Wednesday July 12, 2017

Downloading Decision: Could machines make better decisions for us?

(Geralt/Pixabay CC)

Listen to Full Episode 53:59

Humans like to let others make decisions for them. But what happens when those decisions are made by machines or artificial intelligence? Can we trust them to make the right choices? Contributor Scott Lilwall explores how we might program robots to make ethical choices. Assuming, of course, we can ever figure out just how humans make those same choices. **This episode originally aired February 23, 2017.


Computers are based on following rules. So one obvious approach might be to give them a clear set of instructions and rules. Science fiction author Isaac Asimov set out his famous Three Laws of Robotics in 1942.

1. A robot may not injure a human being or, through inaction, allow a human being to come to harm.

2. A robot must obey orders given it by human beings except where such orders would conflict with the First Law.

3. A robot must protect its own existence as long as such protection does not conflict with the First or Second Law.

But often moral decisions are in the grey areas that lie beyond the rules. So a better approach might be to let the computers and robots extrapolate appropriate moral principles, based on human input.

Whatever approach we use, we need to start working on this now as a society, because computers and algorithms are making more and more choices for us. Because it's part of our natural human tendency to avoid responsibility and download decision, to let someone, or something else, to decide for us.

Guests in this episode:

  • Josh Greene is the director of the Moral Cognition Lab in the Psychology Department at Harvard University.
  • Susan Anderson is Professor Emerita of Applied Ethics at the University of Connecticut.
  • Michael Anderson is a professor of Computer Science at the University of Hartford.
  • Jean-François Bonnefon is a psychologist with the French National Center for Scientific Research and teaches at the Toulouse School of Economics.
  • Wendell Wallach is an ethicist with Yale University's Interdisciplinary Center for Bioethics, and the co-author of Moral Machines.
  • Cathy O'Neil is the author of Weapons of Math Destruction: How Big Data Increases Inequality and Threatens Democracy and blogs at Mathbabe.

Further reading:

  • Moral Machines: Teaching Robots Right from Wrong by Wendell Wallach and Colin Allen, Oxford University Press, 2008.
  • Weapons of Math Destruction: How Big Data Increases Inequality and Threatens Democracy by Cathy O'Neil, Crown, 2016.

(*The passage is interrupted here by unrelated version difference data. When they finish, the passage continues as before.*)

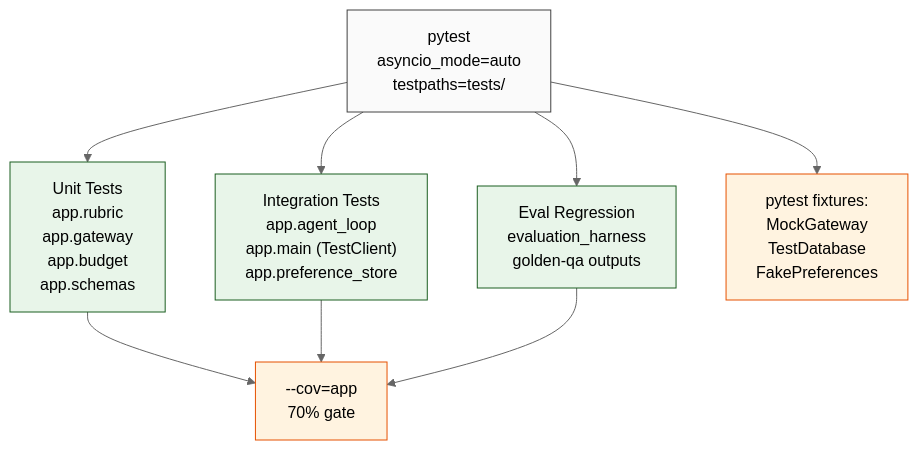
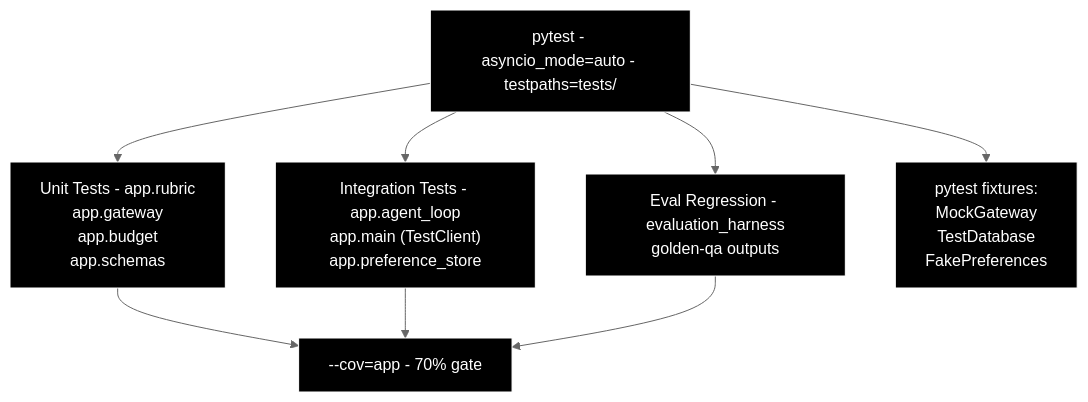
Diagram 16 of 16 in docs/TECHNICAL_DIAGRAMS.md (Hasan26ozcan/Script-Supervisor), drawn with Mermaid (neutral theme) before and after one commit. The commit also changed other lines of this file and 1 other file, not shown here.

Commit message:
update technical diagram

````diff
--- a/docs/TECHNICAL_DIAGRAMS.md
+++ b/docs/TECHNICAL_DIAGRAMS.md
@@ -841,20 +797,14 @@
 ```mermaid
 graph TD
-    PYTEST["pytest<br/>asyncio_mode=auto<br/>testpaths=tests/"] --> UNIT["Unit Tests<br/>app.rubric<br/>app.gateway<br/>app.budget<br/>app.schemas"]
-    PYTEST --> INTEGRATION["Integration Tests<br/>app.agent_loop<br/>app.main (TestClient)<br/>app.preference_store"]
-    PYTEST --> EVAL["Eval Regression<br/>evaluation_harness<br/>golden-qa outputs"]
+    PYTEST["pytest - asyncio_mode=auto - testpaths=tests/"] --> UNIT["Unit Tests - app.rubric<br/>app.gateway<br/>app.budget<br/>app.schemas"]
+    PYTEST --> INTEGRATION["Integration Tests - app.agent_loop<br/>app.main (TestClient)<br/>app.preference_store"]
+    PYTEST --> EVAL["Eval Regression - evaluation_harness<br/>golden-qa outputs"]
 
-    UNIT --> COVERAGE["--cov=app<br/>70% gate"]
+    UNIT --> COVERAGE["--cov=app - 70% gate"]
     INTEGRATION --> COVERAGE
     EVAL --> COVERAGE
 
     PYTEST --> FIXTURES["pytest fixtures:<br/>MockGateway<br/>TestDatabase<br/>FakePreferences"]
 
-    classDef runner fill:#fafafa,stroke:#424242;
-    classDef level fill:#e8f5e9,stroke:#1b5e20;
-    classDef result fill:#fff3e0,stroke:#e65100;
-
-    class PYTEST runner;
-    class UNIT,INTEGRATION,EVAL level;
-    class COVERAGE,FIXTURES result;
+    classDef default fill:#000000,stroke:#ffffff,stroke-width:1px,color:#ffffff
 ```
````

Related websites:

To decide how a self-driving car should operate in various emergencies, go to Moral Machine 

Watch EthEl, the health-care robot in action